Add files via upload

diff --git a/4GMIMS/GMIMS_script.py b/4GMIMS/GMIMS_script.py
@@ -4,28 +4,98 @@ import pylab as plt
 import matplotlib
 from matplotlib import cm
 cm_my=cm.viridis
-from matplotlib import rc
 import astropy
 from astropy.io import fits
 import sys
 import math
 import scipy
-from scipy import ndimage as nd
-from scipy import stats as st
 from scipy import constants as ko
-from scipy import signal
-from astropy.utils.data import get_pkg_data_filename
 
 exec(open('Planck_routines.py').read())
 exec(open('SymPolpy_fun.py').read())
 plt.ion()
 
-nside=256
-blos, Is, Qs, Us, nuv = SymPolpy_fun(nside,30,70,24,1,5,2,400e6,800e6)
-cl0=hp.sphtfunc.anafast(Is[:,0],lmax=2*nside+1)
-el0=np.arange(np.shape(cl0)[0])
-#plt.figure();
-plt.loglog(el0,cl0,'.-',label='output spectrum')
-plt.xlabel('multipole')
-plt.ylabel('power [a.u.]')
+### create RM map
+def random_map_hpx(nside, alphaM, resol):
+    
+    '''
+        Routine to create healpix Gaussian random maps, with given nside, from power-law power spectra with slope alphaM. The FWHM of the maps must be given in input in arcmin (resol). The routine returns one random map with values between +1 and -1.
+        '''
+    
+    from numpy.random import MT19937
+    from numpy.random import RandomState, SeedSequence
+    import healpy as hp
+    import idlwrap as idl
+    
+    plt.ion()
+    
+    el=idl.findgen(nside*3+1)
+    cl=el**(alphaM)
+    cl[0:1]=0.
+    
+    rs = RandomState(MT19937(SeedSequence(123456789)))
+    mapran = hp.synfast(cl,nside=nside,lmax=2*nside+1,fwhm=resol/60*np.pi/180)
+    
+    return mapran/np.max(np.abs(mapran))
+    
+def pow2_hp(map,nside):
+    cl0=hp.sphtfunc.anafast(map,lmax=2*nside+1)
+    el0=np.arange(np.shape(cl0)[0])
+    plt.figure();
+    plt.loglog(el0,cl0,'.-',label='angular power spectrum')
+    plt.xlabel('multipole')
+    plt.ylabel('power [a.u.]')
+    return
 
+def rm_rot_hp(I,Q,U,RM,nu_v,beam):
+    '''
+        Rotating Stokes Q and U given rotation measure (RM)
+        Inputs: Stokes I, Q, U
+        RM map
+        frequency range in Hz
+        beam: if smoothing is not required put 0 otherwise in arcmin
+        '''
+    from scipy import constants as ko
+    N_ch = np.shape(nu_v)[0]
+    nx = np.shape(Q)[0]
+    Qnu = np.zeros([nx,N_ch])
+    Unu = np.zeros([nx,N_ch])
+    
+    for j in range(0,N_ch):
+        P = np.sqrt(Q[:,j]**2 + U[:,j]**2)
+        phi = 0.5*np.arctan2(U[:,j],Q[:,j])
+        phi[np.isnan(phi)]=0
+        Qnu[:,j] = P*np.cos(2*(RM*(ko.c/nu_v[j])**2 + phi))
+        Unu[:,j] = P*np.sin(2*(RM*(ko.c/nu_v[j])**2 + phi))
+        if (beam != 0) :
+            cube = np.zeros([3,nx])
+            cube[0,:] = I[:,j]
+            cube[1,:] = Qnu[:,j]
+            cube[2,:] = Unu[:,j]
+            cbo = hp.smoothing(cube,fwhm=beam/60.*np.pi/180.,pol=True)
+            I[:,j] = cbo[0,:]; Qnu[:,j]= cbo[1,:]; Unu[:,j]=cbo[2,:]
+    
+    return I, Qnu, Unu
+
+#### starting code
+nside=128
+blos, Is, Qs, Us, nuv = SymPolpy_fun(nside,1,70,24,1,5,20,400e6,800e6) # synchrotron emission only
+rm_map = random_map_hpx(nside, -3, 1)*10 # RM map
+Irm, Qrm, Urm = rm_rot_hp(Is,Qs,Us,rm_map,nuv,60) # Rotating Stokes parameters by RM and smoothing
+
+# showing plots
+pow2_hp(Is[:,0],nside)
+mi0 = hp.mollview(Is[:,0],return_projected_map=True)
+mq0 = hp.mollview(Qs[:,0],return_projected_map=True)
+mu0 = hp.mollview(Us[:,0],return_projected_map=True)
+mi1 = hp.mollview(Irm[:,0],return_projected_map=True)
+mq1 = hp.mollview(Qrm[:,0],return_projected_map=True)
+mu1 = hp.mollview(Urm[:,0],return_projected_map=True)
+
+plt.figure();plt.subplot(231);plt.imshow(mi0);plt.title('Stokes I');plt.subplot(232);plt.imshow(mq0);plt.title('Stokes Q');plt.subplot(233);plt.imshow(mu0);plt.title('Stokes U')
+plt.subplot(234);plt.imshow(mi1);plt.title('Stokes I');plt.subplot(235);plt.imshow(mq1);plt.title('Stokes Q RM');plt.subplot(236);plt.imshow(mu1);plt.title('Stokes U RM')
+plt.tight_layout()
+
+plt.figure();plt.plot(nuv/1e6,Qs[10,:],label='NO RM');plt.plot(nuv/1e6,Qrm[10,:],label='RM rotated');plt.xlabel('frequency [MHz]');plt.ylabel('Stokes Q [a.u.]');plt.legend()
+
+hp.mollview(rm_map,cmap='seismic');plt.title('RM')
----
Exercise brief: The expected output is every line of the records in which the string "scipy" appears.

Answer box:
 import scipy
-from scipy import ndimage as nd
-from scipy import stats as st
 from scipy import constants as ko
-from scipy import signal
+    from scipy import constants as ko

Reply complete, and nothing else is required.